I’m not going to say what else it might be, as there are so many possibilities. That could generate a raft of options for a total hypochondriac meltdown set of things to worry about.

I will add that partner’s medical & psych team ran through a whole bunch of other options, and none of the obvious meds, counseling, physical tests seemed to help or point anywhere else.

It’s a list to pursue seriously with healthcare providers, though.


Been there, done that. I probably had Covid twice, but one seemed asymptomatic. (Fully vaxxed each time.) The first time, had only a household member with Covid and some low blood-oxygen readings. The second time, felt like a bad case of flu, tested positive.

Covid seemed to linger for a longer time than most other viral infections I’ve had. Low energy, draggy, for a good month or two after I was physically “recovered.” That I needed to self-quarantine, and my inability to get basic ADLs (activities of daily living) done efficiently contributed to feelings of depression. There was probably also a physiological Covid-related component to my feeling overall “down” as well.

It will pass, eventually (fingers crossed). It just seemed to take longer than run-of-the-mill illnesses. Be gentle with yourself.


Welcome to for-profit healthcare in America. It’s no longer about your health. It’s about their profits. (But—muh freedomz!)

What advice would you give a young adult about to move out?

I am asking this question because the young adult in question, is me. I am to move out in a few years, and it feels impossible to move far away from my hometown (which I want). I have no idea how to juggle both finances, a job, and the move itself. With the global inflation going on, it feels impossible getting hold of a decent...


And for heaven’s sake, start an investment retirement account now.

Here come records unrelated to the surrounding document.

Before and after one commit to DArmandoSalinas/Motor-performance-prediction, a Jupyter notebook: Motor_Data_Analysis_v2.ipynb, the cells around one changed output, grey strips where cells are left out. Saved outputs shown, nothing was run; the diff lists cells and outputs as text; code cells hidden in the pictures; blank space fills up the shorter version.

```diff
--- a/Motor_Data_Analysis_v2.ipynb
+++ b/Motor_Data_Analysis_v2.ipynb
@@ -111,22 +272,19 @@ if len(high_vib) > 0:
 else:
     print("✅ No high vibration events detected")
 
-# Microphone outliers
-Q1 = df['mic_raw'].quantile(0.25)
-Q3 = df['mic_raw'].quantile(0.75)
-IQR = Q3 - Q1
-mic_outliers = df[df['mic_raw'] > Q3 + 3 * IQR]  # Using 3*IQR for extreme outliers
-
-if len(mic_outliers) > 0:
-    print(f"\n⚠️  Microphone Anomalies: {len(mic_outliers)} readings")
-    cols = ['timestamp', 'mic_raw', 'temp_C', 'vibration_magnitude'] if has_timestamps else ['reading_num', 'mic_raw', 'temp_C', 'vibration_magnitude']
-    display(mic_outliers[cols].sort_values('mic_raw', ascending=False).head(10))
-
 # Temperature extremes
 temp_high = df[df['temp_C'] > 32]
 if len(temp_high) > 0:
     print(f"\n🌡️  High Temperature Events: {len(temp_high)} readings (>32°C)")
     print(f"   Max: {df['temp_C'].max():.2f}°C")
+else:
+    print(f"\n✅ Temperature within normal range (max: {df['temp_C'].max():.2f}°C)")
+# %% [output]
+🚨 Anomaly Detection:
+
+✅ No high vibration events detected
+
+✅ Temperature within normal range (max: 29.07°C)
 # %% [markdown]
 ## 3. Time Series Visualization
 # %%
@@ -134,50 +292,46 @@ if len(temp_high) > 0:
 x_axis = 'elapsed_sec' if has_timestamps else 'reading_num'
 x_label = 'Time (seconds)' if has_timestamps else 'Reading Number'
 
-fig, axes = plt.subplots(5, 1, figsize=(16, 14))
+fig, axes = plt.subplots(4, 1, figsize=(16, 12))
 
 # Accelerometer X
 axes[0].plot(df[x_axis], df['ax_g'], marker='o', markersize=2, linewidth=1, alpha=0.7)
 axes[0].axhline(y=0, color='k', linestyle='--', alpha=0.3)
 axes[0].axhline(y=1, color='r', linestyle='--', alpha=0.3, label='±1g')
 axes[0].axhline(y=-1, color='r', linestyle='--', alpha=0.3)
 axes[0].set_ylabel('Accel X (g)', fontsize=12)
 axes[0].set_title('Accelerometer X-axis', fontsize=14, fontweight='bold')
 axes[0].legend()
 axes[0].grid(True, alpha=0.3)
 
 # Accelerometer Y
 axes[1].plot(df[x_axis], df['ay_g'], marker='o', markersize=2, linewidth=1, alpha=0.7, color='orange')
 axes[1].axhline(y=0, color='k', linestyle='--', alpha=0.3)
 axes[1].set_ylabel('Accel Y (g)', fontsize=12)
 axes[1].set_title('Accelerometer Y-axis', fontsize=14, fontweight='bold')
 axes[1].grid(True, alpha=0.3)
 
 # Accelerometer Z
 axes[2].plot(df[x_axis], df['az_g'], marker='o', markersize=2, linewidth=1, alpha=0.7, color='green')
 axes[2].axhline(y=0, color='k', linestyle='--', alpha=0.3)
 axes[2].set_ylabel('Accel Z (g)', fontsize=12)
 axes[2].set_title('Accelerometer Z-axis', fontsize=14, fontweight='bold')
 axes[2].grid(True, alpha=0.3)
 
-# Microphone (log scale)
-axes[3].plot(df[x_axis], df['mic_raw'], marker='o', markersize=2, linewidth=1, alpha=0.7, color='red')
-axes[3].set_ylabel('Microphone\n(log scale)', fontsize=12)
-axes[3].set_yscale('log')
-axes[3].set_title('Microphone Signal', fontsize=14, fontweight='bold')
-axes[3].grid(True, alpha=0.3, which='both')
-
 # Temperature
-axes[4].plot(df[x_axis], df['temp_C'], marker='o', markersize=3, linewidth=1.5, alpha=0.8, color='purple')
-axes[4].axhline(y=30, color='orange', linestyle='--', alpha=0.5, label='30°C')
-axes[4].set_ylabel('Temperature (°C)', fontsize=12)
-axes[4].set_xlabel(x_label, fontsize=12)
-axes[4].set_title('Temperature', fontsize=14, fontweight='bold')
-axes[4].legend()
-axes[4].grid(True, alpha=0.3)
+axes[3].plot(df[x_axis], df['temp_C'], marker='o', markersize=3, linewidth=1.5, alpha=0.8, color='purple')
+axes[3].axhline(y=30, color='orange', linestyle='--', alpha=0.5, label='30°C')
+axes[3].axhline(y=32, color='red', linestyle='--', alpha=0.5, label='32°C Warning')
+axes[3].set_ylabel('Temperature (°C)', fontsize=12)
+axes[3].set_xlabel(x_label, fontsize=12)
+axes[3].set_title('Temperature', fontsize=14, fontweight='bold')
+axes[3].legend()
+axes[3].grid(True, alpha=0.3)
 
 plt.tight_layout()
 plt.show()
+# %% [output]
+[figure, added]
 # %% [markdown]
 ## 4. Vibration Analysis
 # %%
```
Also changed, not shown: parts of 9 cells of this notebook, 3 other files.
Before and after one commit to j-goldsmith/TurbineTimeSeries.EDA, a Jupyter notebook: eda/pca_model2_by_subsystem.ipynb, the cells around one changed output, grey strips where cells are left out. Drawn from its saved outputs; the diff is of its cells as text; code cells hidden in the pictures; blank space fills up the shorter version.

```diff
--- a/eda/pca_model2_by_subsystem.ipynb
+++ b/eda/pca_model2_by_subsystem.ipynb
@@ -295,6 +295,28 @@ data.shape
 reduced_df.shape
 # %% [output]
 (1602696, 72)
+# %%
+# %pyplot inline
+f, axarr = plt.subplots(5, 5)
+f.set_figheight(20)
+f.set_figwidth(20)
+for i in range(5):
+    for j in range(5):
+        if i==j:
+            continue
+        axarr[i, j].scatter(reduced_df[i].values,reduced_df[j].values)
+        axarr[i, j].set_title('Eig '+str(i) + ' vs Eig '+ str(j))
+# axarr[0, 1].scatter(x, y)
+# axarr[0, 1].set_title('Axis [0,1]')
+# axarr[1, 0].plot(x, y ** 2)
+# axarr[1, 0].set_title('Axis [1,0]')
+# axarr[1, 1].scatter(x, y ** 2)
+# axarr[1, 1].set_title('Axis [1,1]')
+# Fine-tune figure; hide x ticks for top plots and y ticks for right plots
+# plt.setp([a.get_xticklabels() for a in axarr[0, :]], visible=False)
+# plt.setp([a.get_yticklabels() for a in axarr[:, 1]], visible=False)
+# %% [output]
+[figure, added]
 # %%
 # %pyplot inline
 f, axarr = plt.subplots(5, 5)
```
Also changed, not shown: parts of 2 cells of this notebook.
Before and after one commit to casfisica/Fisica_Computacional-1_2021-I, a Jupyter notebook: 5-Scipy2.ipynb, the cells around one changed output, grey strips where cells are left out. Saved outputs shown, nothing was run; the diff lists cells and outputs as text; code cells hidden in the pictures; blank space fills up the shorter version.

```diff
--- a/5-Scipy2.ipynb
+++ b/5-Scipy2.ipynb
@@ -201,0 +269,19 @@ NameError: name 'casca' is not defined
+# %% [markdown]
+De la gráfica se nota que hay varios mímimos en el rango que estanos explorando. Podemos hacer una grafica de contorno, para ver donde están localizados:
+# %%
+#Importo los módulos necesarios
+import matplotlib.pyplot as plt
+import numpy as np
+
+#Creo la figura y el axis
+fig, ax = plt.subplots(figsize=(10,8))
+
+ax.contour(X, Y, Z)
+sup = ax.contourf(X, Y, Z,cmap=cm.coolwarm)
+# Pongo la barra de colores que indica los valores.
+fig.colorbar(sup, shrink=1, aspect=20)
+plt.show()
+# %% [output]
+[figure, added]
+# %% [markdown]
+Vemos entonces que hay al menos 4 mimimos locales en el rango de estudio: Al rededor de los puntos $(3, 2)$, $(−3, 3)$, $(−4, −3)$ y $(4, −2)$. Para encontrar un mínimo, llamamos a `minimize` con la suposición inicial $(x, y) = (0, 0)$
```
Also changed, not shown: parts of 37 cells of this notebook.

Yeah, I know, “but I’m not making enough, but there’s that shiny thing in the (online) store window, but I’m never going to get old.” Just allot one take-out coffee’s worth of spare change per week. You can up the ante later. Let the miracle of compound interest do its thing.


Can’t do tech very well, but give me needle, thread, and I can mend! Nobody does that anymore, either.


It sounds like you may be feeling very self-conscious about interactions. It took me a long time to learn, but much of the time (I’ve come to realize), “they ain’t studying on me.” Like—other people aren’t scrutinizing me or judging me as much as I think they are.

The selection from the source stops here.